You know me well, and herein spend but time To wind about my love with circumstance. And out of doubt you do me now more wrong In making question of my uttermost Than if you had made waste of all I have. Then do but say to me what I should do That in your knowledge may by me be done, And I am pressed unto it. Therefore speak. (A I , s i)
After Bassanio shows concern about the money he owes Antonio, Antonio reassures Bassanio by describing how he views their friendship. Antonio passionately explains that Bassanio should not worry about this money because their friendship is stronger than any debts. Antonio adds that when Bassanio doubts their friendship’s strength, he creates more worry and pain than any financial strain can cause. Antonio and Bassanio’s relationship reflects the theme of friendship throughout the play. The two men clearly care very deeply for one another.
To you, Antonio, I owe the most in money and in love, And from your love I have a warranty To unburden all my plots and purposes How to get clear of all the debts I owe. (A I, s i)
Bassanio tells Antonio that he wants to find an honorable way to pay his financial debt back to Antonio. He uses this moment to recognize his friendship with Antonio, declaring that he not only owes him money, but also love. He also affirms that he knows that Antonio cares for him and will help him decide on the best way to pay off his debts. This interchange clearly displays a friendship with a strong bond.
I saw Bassanio and Antonio part. Bassanio told him he would make some speed Of his return. He answered, “Do not so. Slubber not business for my sake, Bassanio But stay the very riping of the time. And for the Jew’s bond which he hath of me, Let it not enter in your mind of love. Be merry, and employ your chiefest thoughts To courtship and such fair ostents of love As shall conveniently become you there.” And even there, his eye being big with tears, Turning his face, he put his hand behind him, And with affection wondrous sensible He wrung Bassanio’s hand. And so they parted. (A II, s viii)
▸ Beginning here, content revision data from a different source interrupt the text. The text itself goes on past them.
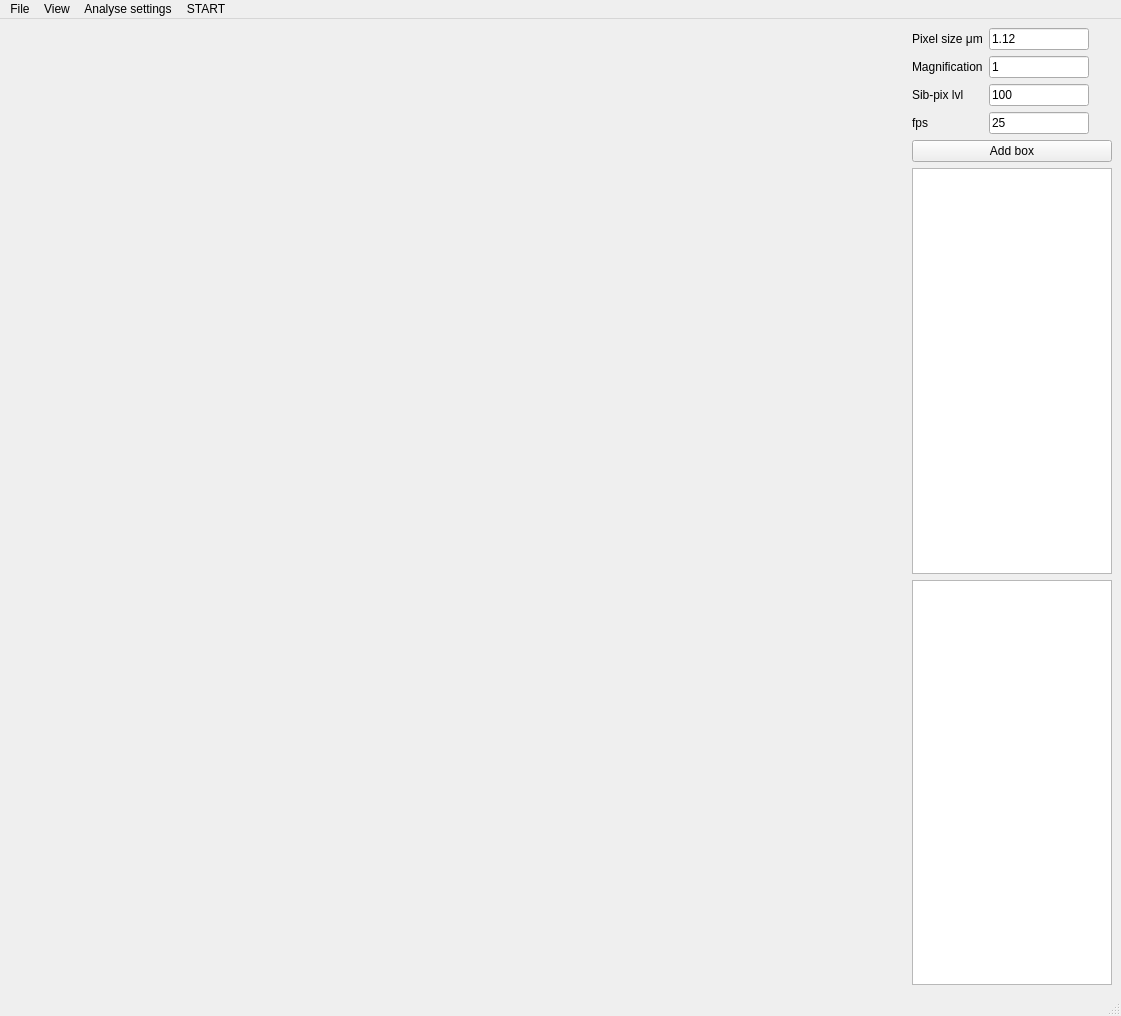
First picture: the form in mainMenu.ui, repository iMhack/NanoMotion, before the edit.
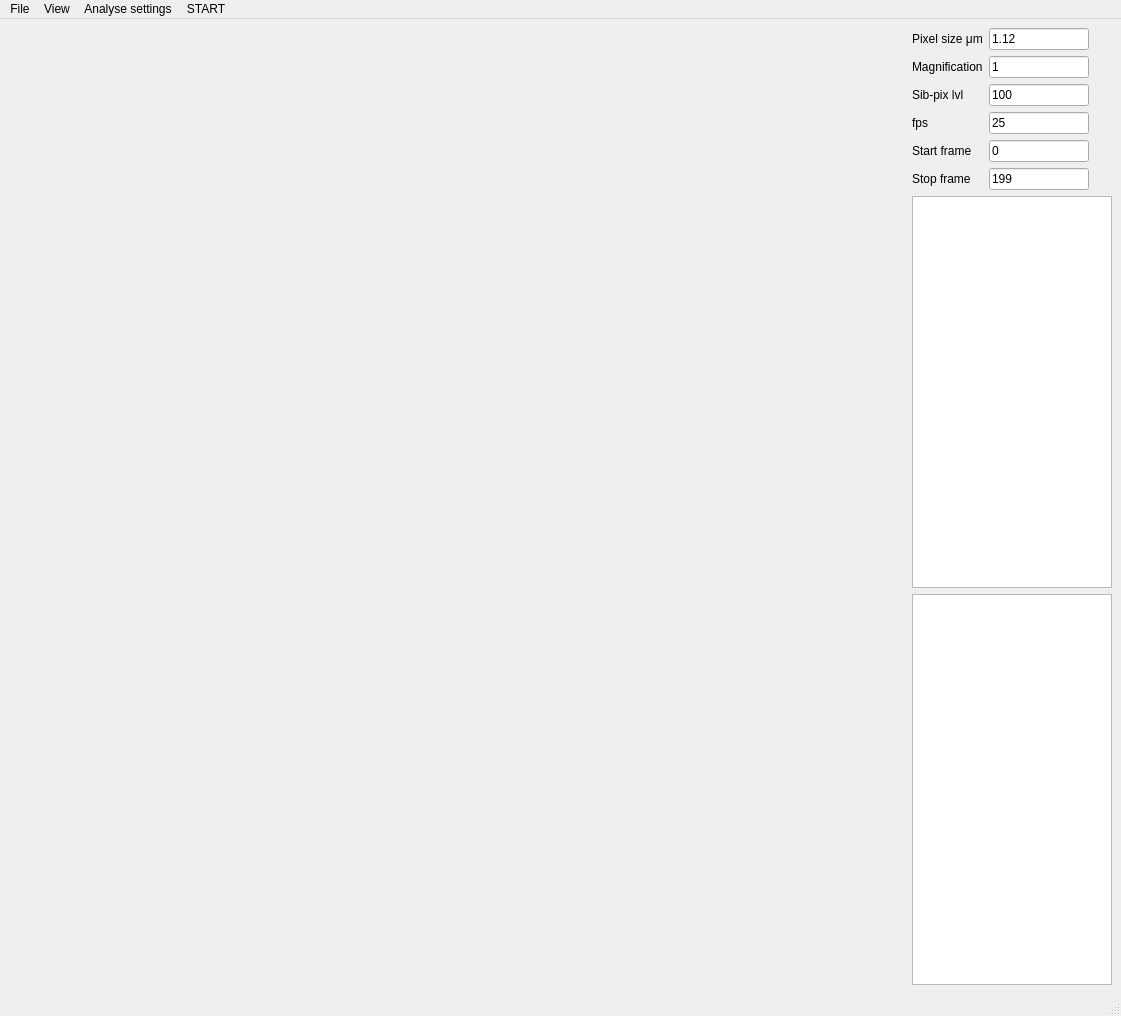
Second picture: the form after the edit.

Diff of the .ui file:
```diff
--- a/mainMenu.ui
+++ b/mainMenu.ui
@@ -164,16 +164,55 @@
           </property>
          </widget>
         </item>
-        <item row="5" column="0" colspan="2">
-         <widget class="QPushButton" name="pushButton">
+        <item row="5" column="0">
+         <widget class="QLabel" name="label_start_frame">
+          <property name="text">
+           <string>Start frame</string>
+          </property>
+         </widget>
+        </item>
+        <item row="5" column="1">
+         <widget class="QLineEdit" name="lineEdit_start_frame">
+          <property name="sizePolicy">
+           <sizepolicy hsizetype="Maximum" vsizetype="Fixed">
+            <horstretch>0</horstretch>
+            <verstretch>0</verstretch>
+           </sizepolicy>
+          </property>
           <property name="maximumSize">
            <size>
-            <width>200</width>
+            <width>100</width>
             <height>16777215</height>
            </size>
           </property>
           <property name="text">
-           <string>Add box</string>
+           <string>0</string>
+          </property>
+         </widget>
+        </item>
+        <item row="6" column="0">
+         <widget class="QLabel" name="label_stop_frame">
+          <property name="text">
+           <string>Stop frame</string>
+          </property>
+         </widget>
+        </item>
+        <item row="6" column="1">
+         <widget class="QLineEdit" name="lineEdit_stop_frame">
+          <property name="sizePolicy">
+           <sizepolicy hsizetype="Maximum" vsizetype="Fixed">
+            <horstretch>0</horstretch>
+            <verstretch>0</verstretch>
+           </sizepolicy>
+          </property>
+          <property name="maximumSize">
+           <size>
+            <width>100</width>
+            <height>16777215</height>
+           </size>
+          </property>
+          <property name="text">
+           <string>199</string>
           </property>
          </widget>
         </item>
```
Left out of the diff: 59 changed lines with no effect on the pictures.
Salarino describes Antonio and Bassanio’s friendship to Solanio by explaining the scene of their goodbye as Bassanio left to win Portia’s heart. Salarino’s description indicates that Bassanio and Antonio share a very close bond. Their relationship seems to mirror that of a father and son as Antonio feels proud of Bassanio and will do anything to help him succeed in love and life, but he also finds saying goodbye bittersweet. This heartfelt moment between Bassanio and Antonio as described by Salarino further develops the theme of friendship in the play.